The second lesson, one related to the first, is that Syrians must be accounted for in America’s Syria policy. They can not be dismissed as, in President Obama’s words, “former doctors, farmers, [and] pharmacists.” Participants in the “Great Battle of Aleppo” were close to 100 percent Syrian. Nearly all territory gained in the offensive was attacked, conquered, and held by Syrians. These are the farmers and pharmacists that the president spoke of, and they are a formidable force with staying power.
If the anti-Assad rebels are in fact here to stay, then American relations with the opposition must be properly managed. Herein lies the third lesson, one that 51 diplomats tried in vain to convey to the Obama Administration in a June 2016 dissent memo: “Failure to stem Assad’s flagrant abuses will only bolster the ideological appeal of groups such as [ISIS].”
During the most recent diplomatic talks in February, the administration heavily pressured the opposition to soften demands for Assad’s departure. It offered no military leverage to the rebels, even when Russia provided plenty to the regime side, and even though Russia made a mockery of a joint U.S.-Russian ceasefire violations monitoring room by denying that regime violations had occurred.

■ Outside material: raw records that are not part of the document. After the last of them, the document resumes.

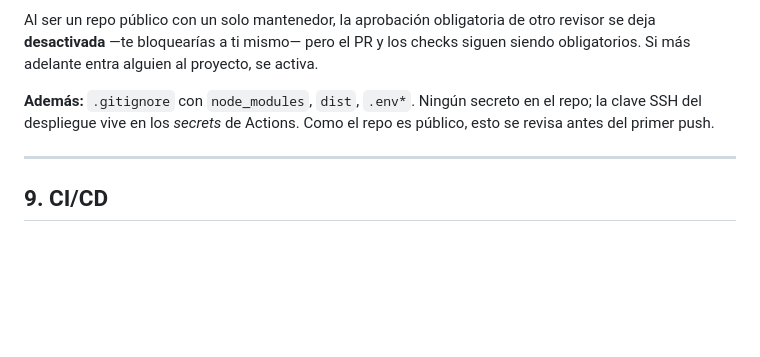
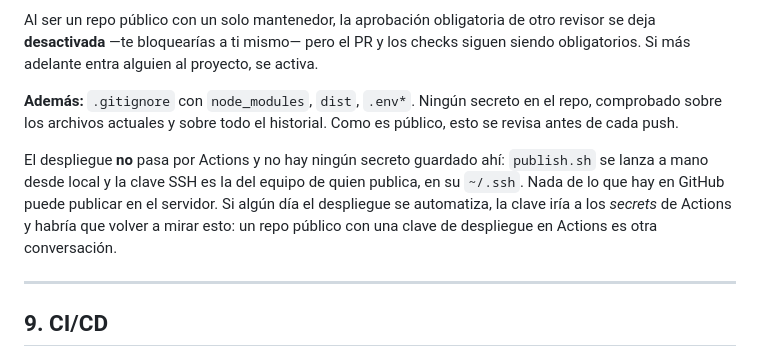
Before and after one commit to juanko6/cuquita-restaurant-web, a Markdown page: PLAN-DESARROLLO.md, the part around the change. Drawn GitHub-style; blank space fills up the shorter version.

```diff
--- a/PLAN-DESARROLLO.md
+++ b/PLAN-DESARROLLO.md
@@ -291,9 +291,15 @@ Al ser un repo público con un solo mantenedor, la aprobación obligatoria de ot
 se deja **desactivada** —te bloquearías a ti mismo— pero el PR y los checks siguen siendo
 obligatorios. Si más adelante entra alguien al proyecto, se activa.
 
-**Además:** `.gitignore` con `node_modules`, `dist`, `.env*`. Ningún secreto en el repo;
-la clave SSH del despliegue vive en los _secrets_ de Actions. Como el repo es público,
-esto se revisa antes del primer push.
+**Además:** `.gitignore` con `node_modules`, `dist`, `.env*`. Ningún secreto en el repo,
+comprobado sobre los archivos actuales y sobre todo el historial. Como es público, esto
+se revisa antes de cada push.
+
+El despliegue **no** pasa por Actions y no hay ningún secreto guardado ahí: `publish.sh`
+se lanza a mano desde local y la clave SSH es la del equipo de quien publica, en su
+`~/.ssh`. Nada de lo que hay en GitHub puede publicar en el servidor. Si algún día el
+despliegue se automatiza, la clave iría a los _secrets_ de Actions y habría que volver a
+mirar esto: un repo público con una clave de despliegue en Actions es otra conversación.
 
 ---
 
```
Also changed, not shown: PENDIENTES.md (+5 -3 lines).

By the end of the talks in April, chief opposition negotiator Riad Hijab was so frustrated by lack of U.S. support that he declared: “We will fight even with stones... We demand that the United States shoulder its responsibility.” Bashar al-Assad, for his part, later credited the talks with facilitating massive military gains for his forces. But the administration responded mainly by initiating discussions with Russia for joint military cooperation in Syria.
The result was just as the 51 diplomats predicted: extremist groups such as Jabhat Fatah al-Sham gained unprecedented credence, by freeing 350,000 civilians from siege two days after the American president insisted that no more could be done.
This leads us to a fourth and final lesson, one that points directly to policy solutions: American military action to protect civilians and promote a diplomatic solution in Syria is eminently feasible. Skeptics of U.S. action against Assad like to issue dark predictions of “boots on the ground” or “dogfights with Russian jets.” But rebel fighters, in only one week, reversed six months of Russian-Iranian-regime efforts to besiege Aleppo without either of these events occurring. At most, rebels received an infusion of ground-to-ground artillery from foreign backers in advance of their offensive.
Rather than attempting to extort the opposition regarding the departure of Assad, the U.S. should empower moderate rebels so that they emerge as the main defenders of Syrian civilians, starting with the U.S.-backed rebels that joined the Great Battle of Aleppo. The CIA-backed Sham Legion is a Jaish al-Fatah member and played a leading role on the southern end of the offensive. The broad Fatah Halab coalition, which includes many CIA-backed groups, scored notable gains by attacking the regime from within Aleppo. Even civilians played a role by burning tires to impede regime air raids ― and hardline and moderate rebels agreed that civilians, including minorities, must not be targeted or besieged.
While the Aleppo offensive brought new legitimacy to hardline groups such as Jabhat Fatah al-Sham, it also underscored that U.S.-backed rebels and Syrian civil society remain integral to opposition efforts. The U.S. can best promote a political settlement by providing robust support to moderate rebels so that they, too, can spearhead major offensives against the Assad regime. This would pressure the Assad to negotiate, while ensuring that moderate rebels are his main interlocutors when he comes to the table.
Mohammed Alaa Ghanem is the director of government relations and a senior political adviser at the Syrian American Council and a Millennium Leadership Fellow at the Atlantic Council